So what are the benefits of these low-carbohydrate high-protein diet plans?
Perhaps the most significant is the speed of weight loss which can be achieved on such a plan. By limiting the amount of carbohydrates consumed, the body is forced to begin burning fat for a consistent source of energy. The body is able to convert protein into glucose, but only at a very slow rate. Fats, however, can be converted into a more readily-usable source of fuel.
A second benefit is that a low-carbohydrate diet—particularly one which excludes grains and sugars—is known to help stabilize blood sugar in diabetics. Both type 1 and type 2 diabetics, as well as people with metabolic syndrome, can benefit from a low-carbohydrate, high-protein diet plan in this way.

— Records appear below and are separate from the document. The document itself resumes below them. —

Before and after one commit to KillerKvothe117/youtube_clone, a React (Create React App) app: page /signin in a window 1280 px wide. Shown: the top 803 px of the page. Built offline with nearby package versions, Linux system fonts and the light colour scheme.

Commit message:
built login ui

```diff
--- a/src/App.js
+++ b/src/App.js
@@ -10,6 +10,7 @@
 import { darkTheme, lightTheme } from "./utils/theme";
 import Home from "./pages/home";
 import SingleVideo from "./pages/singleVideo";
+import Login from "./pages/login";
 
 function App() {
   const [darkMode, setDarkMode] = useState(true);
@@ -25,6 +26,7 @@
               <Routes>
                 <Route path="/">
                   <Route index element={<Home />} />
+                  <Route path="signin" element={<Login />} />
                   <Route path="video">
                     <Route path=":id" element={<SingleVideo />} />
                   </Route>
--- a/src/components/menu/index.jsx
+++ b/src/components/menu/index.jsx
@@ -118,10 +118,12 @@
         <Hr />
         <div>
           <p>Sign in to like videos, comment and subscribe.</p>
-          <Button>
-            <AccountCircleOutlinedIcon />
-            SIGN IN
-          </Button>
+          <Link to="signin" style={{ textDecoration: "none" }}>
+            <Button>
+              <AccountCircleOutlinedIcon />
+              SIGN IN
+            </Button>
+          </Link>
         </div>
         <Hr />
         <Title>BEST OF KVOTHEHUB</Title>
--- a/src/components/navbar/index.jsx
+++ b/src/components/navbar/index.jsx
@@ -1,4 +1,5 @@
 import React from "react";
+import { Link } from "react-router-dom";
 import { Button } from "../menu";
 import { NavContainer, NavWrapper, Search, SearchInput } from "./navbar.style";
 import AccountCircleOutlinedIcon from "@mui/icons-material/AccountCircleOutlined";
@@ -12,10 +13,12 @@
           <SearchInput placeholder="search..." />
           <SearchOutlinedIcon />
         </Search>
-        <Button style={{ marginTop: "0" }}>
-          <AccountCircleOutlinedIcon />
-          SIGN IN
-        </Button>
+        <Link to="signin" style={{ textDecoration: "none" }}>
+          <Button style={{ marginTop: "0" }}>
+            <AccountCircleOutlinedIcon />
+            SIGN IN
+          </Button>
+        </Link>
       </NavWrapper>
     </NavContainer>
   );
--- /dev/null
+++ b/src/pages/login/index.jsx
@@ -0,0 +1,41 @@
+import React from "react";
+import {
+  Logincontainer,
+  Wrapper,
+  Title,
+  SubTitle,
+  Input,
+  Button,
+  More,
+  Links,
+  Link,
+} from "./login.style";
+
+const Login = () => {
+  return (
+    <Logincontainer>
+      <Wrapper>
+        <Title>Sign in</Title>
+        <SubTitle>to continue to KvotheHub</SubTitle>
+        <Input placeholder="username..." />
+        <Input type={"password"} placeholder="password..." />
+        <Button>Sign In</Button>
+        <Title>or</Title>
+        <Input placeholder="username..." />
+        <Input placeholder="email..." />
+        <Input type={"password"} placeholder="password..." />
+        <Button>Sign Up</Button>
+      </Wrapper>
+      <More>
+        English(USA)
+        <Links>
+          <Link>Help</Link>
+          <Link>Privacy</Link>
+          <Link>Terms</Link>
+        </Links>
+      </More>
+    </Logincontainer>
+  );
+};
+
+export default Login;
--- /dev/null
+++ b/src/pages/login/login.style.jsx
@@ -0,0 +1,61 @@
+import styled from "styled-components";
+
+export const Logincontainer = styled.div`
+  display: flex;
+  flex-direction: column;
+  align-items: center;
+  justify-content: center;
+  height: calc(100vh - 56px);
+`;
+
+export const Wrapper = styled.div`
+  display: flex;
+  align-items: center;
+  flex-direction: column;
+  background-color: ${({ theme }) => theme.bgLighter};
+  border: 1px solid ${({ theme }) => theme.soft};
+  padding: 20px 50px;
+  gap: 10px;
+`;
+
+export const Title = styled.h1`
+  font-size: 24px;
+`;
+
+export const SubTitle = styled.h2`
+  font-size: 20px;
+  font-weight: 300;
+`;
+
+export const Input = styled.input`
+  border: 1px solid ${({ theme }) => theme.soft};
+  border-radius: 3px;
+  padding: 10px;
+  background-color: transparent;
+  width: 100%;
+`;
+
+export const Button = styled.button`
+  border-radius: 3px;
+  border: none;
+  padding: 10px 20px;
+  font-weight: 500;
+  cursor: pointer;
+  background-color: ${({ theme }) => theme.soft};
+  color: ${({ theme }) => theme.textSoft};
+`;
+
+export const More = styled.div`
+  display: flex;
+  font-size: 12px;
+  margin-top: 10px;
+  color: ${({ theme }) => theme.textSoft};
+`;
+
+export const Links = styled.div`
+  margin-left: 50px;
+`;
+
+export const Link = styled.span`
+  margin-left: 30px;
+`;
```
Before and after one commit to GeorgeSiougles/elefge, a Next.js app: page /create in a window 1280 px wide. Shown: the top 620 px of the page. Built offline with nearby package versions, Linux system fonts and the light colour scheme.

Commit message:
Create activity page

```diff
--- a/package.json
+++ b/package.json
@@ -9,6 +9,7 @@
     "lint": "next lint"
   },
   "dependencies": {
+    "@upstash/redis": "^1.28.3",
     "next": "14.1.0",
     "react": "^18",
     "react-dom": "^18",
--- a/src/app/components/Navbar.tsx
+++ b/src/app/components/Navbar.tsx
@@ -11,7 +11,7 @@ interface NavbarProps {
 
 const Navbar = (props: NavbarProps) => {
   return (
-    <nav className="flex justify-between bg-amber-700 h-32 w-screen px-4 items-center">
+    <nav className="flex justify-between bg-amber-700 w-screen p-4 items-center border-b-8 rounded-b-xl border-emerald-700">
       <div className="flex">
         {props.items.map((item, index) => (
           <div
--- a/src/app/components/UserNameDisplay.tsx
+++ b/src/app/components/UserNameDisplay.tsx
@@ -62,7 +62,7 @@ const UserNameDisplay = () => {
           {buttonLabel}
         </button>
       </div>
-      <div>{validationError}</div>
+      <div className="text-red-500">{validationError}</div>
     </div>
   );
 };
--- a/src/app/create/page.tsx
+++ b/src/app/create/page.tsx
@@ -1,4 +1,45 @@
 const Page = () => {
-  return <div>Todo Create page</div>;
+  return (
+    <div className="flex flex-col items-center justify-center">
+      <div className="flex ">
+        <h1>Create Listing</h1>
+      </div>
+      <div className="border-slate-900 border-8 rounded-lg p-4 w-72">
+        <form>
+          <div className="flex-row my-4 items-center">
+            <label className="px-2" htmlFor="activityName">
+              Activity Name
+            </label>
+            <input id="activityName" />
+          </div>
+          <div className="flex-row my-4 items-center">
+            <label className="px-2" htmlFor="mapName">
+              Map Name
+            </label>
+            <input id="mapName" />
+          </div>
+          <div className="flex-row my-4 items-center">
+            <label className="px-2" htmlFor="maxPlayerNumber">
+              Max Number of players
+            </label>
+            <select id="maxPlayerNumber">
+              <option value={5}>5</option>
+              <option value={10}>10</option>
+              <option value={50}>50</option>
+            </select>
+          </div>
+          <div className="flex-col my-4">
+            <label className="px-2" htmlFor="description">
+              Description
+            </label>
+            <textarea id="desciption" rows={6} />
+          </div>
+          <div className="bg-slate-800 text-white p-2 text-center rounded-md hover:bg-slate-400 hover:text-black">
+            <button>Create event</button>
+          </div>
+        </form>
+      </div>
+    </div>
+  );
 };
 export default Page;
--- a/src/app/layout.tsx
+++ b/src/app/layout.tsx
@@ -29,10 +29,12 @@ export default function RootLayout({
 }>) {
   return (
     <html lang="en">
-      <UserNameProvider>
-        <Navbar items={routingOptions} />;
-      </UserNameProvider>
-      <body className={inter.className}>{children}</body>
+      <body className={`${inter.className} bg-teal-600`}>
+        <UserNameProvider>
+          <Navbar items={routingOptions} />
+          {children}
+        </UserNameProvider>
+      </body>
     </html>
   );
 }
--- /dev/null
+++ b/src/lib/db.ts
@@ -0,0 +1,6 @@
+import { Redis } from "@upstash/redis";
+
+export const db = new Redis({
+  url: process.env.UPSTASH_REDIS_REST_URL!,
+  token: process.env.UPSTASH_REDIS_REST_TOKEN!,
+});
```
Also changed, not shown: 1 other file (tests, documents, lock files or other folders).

High protein diets are also beneficial for atheletes and body-builders, where protein is often consumed in an easily digestible form (such as whey powder) to aid in the repair and recovery of muscles.